Exercise directions: Your response should be an exact reproduction of the data below, beginning at the line containing "-main --> parseFlightRequest" and ending with the final line.

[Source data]
--*--

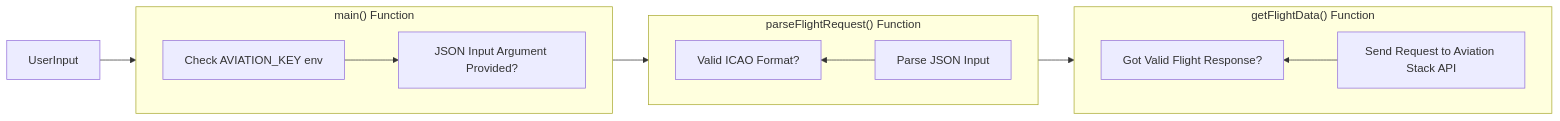
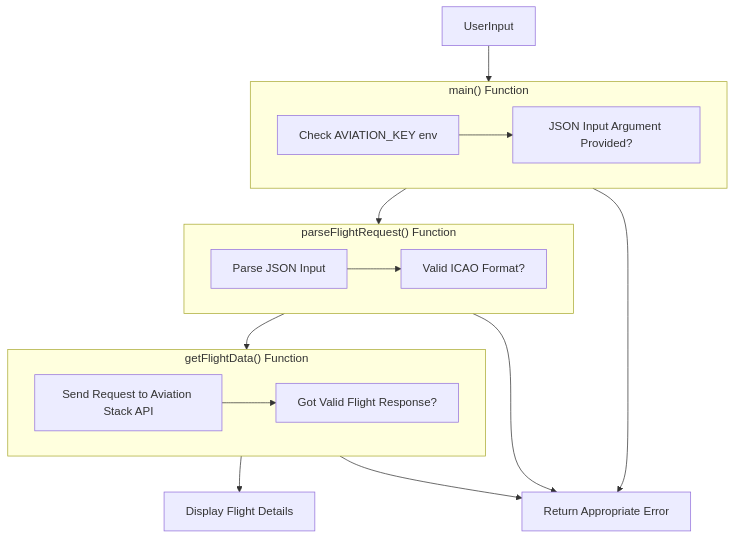
Before and after one commit to ThomasJohnCameron/Flight-Information-Fetcher: the diagram in README.md, drawn with Mermaid.

Commit message:
Update README.md
The mermaid chart was briefly broken. I fixed it.

````diff
--- a/README.md
+++ b/README.md
@@ -59,25 +59,35 @@
 ```mermaid
-flowchart LR
+flowchart TD
 
-A[UserInput] --> B
+A[UserInput] --> main
 
 subgraph main["main() Function"]
 direction LR
     B[Check AVIATION_KEY env] --> C
     C[JSON Input Argument Provided?]
 end
 
 subgraph parseFlightRequest["parseFlightRequest() Function"]
-direction RL
+direction LR
     D[Parse JSON Input] --> E
     E[Valid ICAO Format?]
 end
 
 subgraph getFlightData["getFlightData() Function"]
-direction RL
+direction LR
     F[Send Request to Aviation Stack API] --> G
     G[Got Valid Flight Response?]
 end
 
-main --> parseFlightRequest --> getFlightData
+H[Display Flight Details]
+
+Z[Return Appropriate Error]
+
+main --> parseFlightRequest --> getFlightData --> H
+
+main --> Z
+
+parseFlightRequest --> Z
+
+getFlightData --> Z
 ```
````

--*--

Written solution:
-main --> parseFlightRequest --> getFlightData
+H[Display Flight Details]
+
+Z[Return Appropriate Error]
+
+main --> parseFlightRequest --> getFlightData --> H
+
+main --> Z
+
+parseFlightRequest --> Z
+
+getFlightData --> Z
 ```
````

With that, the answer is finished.